The Spokane Chiefs Hockey team recognized Tracy for being a Veteran, fighting cancer – and beating it again, thanks to early detection through a mammogram. Surgery, radiation, and support came her way through a team of physicians and staff supporting her at VA and the local community partner ensuring Veterans get the care they need near their homes. This community partnership ensured Veterans access to support of their family and friends while undergoing treatment versus traveling to another VA for cancer care elsewhere.
“Over the years our partnership with these local organizations helping VA, we have changed the playing field for Veterans seeking cancer care,” explained Julie Liss, RN, Women Veterans Health Program Manager at Mann-Grandstaff VAMC. Each March, VA joins many in celebrating Women’s History Month. Tracy Brumley is a shining example of what can be accomplished with the right mindset, quality health care, coupled with modern technology, science, and a supportive medical community and family network. And don’t forget, she’s a decorated Navy Veteran. In addition to her military time, Tracy has also spent 17-years serving her fellow Veterans while working for VA. She knows how and when to embrace the moment.

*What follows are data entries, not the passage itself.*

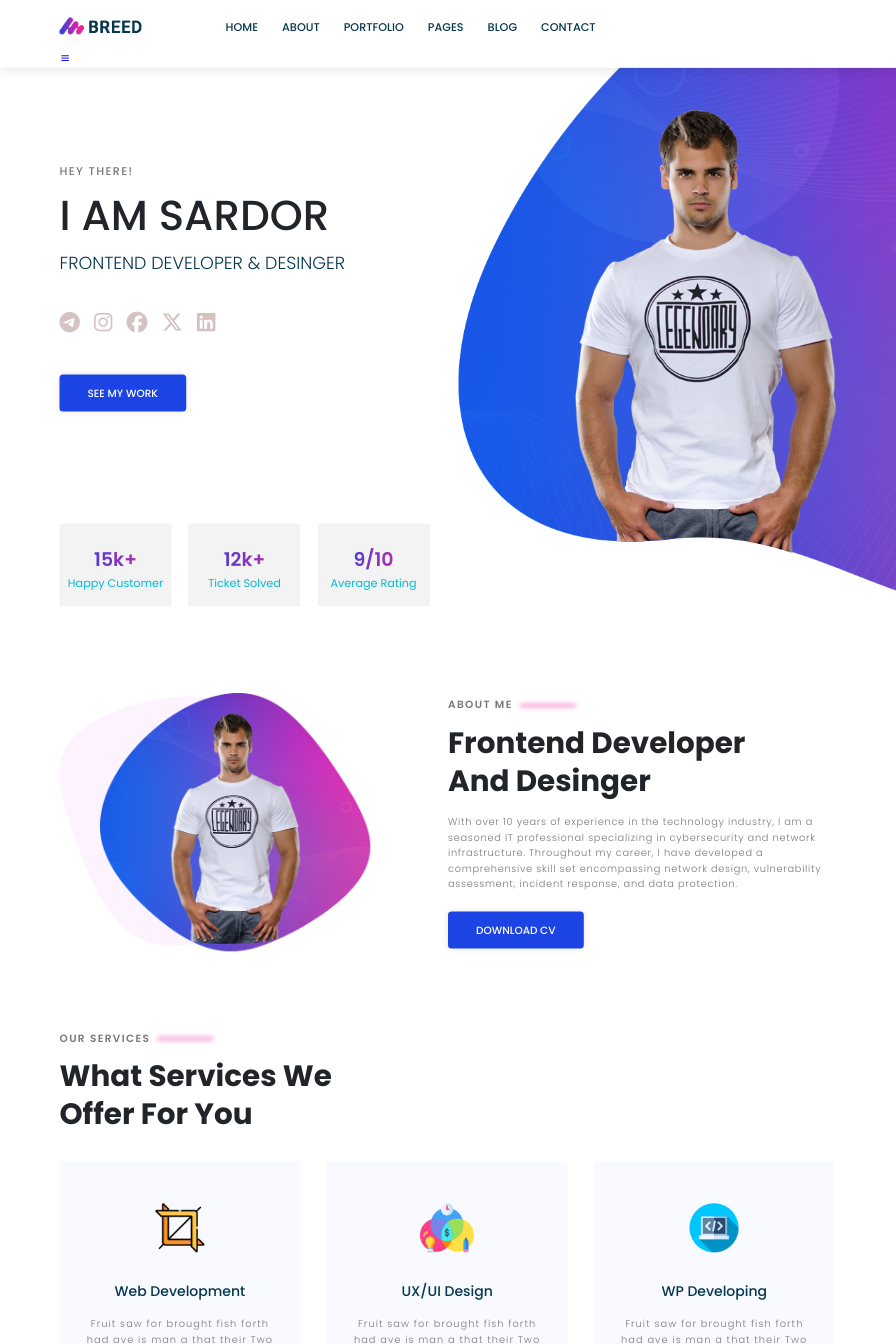
Repository: whoami2991/Sardorbek-Portfolio---Home
Page: index.html
These files come from the project's save history. The page is drawn as it stood at one moment and after the next save; the edit follows.
The browser window is 1280 px wide. The pictures show the part of the page from y = 0 to 1920 px (the page is 6022 px tall), at 70% of full size.

Above is the page before, as saved 2024-08-04 22:33:37.

After the next save:
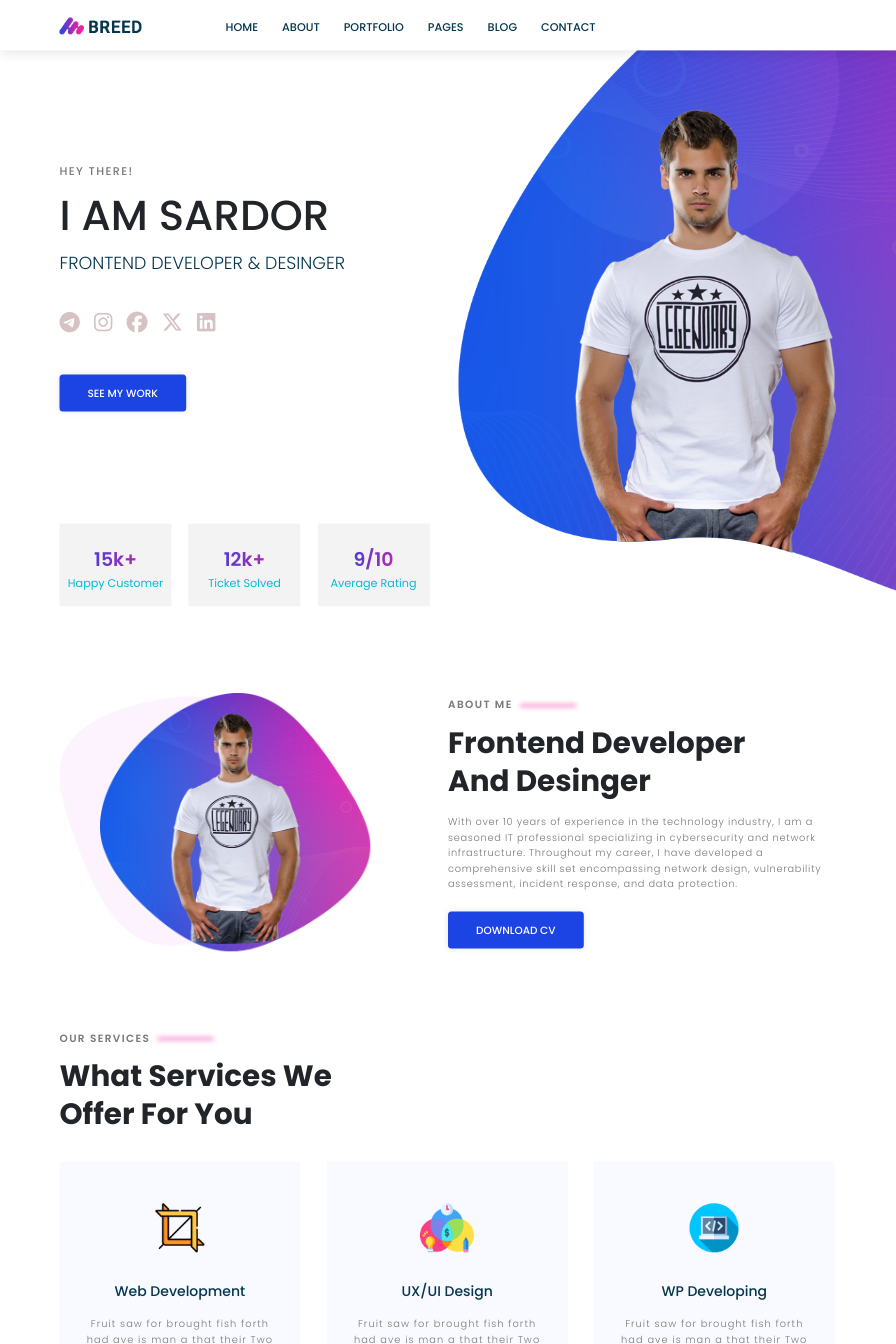
Saved 2 min 0 s later.
--- a/shared.css
+++ b/shared.css
@@ -81,6 +81,9 @@ body{
     border-style: none;
     margin-right: 60px;
 }
+.menu{
+    display: none;
+}
 .main-navigation{
     display: inline-block;
     vertical-align: top;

As treatment began last year, her daughters shaved her head for her. Her friends and co-workers at VA all supported her during the cancer battle too. Chief’s fans at the game learned why Tracy is such an inspiration. Part of her military experience includes the distinction of being among the first of 200 women ever to forward deploy into an ongoing US Military conflict. She was an Aviation Boatswain’s Mate that directed aircraft on the USS Kittyhawk. During peacetime she had missions and ports of call throughout Southeast Asia before her duties led her to the Persian Gulf war zone and Operation Enduring Freedom during the War on Terror.
As a cancer survivor, Tracy continues her journey as the secretary for VA’s Police force at Spokane’s Mann-Grandstaff VA Medical Center. “I’m so grateful to work at VA and the reasonable accommodations they offer to staff when these very personal health challenges come into play. I like to be busy, and I would have gone ‘nuts’ without work. I just want to say thank you to everyone who has been so tremendous and helpful. You all have lifted me and my family up and I am extremely grateful.”
If she had a microphone while standing at center ice, Tracy would have shared some strong advice for anyone receiving a cancer diagnosis. “Get tested whether no one in your family had it before or not. Never be afraid to ask questions, not just from your doctors but others who have been through it before. They might have tips to help with side effects, food ideas, or simply a sounding board. You need support so don’t be afraid to ask for help. You cry when you cry and then you wipe your face and find the positive.” Tracy even shared an inspiring quote from Joanne Clancy, “be the kind of woman who, when your feet hit the floor each morning, the devil says, ‘Oh no! She’s up!’ I use it for everyday life and remind myself cancer can ‘kiss it.”